▶

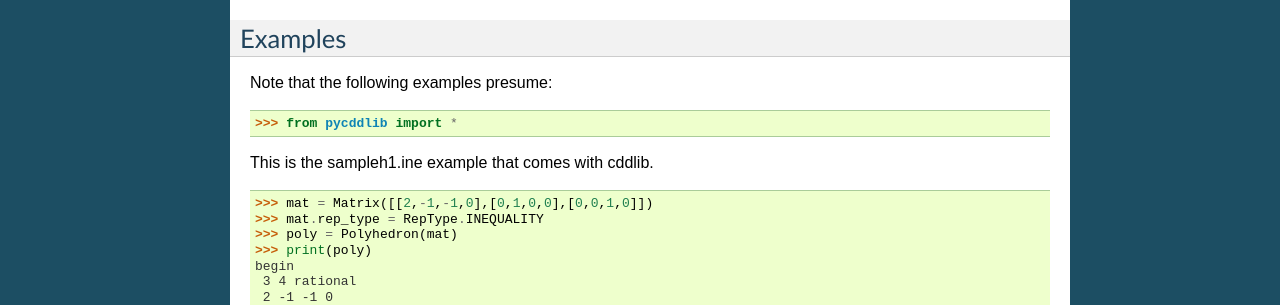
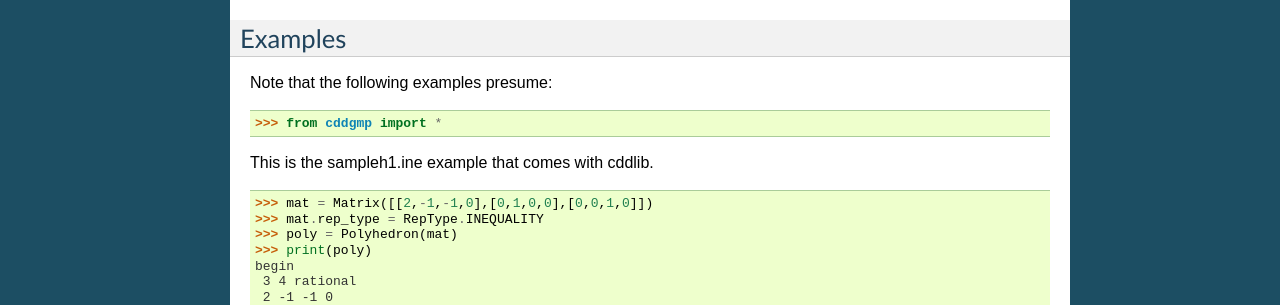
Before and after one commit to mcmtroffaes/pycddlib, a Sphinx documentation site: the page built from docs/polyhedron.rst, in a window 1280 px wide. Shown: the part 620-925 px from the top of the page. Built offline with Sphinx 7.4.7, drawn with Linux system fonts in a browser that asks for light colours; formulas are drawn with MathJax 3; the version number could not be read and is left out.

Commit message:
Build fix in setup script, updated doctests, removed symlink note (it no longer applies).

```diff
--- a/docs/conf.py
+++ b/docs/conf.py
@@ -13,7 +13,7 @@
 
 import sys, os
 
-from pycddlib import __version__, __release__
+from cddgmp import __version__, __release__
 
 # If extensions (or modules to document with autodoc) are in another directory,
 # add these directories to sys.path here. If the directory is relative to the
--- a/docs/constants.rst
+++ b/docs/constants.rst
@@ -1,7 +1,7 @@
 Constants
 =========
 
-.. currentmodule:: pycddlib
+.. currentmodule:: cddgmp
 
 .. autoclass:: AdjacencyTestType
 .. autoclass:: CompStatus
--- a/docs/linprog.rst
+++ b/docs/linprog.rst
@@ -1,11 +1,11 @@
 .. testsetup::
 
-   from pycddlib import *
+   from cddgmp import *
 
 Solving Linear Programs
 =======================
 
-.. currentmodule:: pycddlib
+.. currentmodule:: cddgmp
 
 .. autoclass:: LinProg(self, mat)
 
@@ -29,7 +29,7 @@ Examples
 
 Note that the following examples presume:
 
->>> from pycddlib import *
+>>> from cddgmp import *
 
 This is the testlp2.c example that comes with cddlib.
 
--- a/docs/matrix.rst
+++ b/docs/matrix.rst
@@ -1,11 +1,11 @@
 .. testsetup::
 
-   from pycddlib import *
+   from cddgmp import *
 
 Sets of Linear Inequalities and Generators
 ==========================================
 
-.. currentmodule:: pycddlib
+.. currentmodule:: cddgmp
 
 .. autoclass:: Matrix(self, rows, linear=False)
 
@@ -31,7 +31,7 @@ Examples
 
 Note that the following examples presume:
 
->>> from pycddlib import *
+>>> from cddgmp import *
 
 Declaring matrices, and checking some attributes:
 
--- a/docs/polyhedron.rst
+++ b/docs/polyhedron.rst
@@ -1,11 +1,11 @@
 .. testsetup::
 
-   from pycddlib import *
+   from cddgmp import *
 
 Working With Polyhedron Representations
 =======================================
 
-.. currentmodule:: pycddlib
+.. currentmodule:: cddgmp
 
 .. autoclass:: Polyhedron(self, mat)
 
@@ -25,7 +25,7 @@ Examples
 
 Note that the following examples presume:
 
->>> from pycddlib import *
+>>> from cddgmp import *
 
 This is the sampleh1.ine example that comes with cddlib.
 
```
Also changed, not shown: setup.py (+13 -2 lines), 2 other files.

◀

Exercise brief:
List all lines above in which the string "self" appears.

Answer space:
 .. autoclass:: LinProg(self, mat)
 .. autoclass:: Matrix(self, rows, linear=False)
 .. autoclass:: Polyhedron(self, mat)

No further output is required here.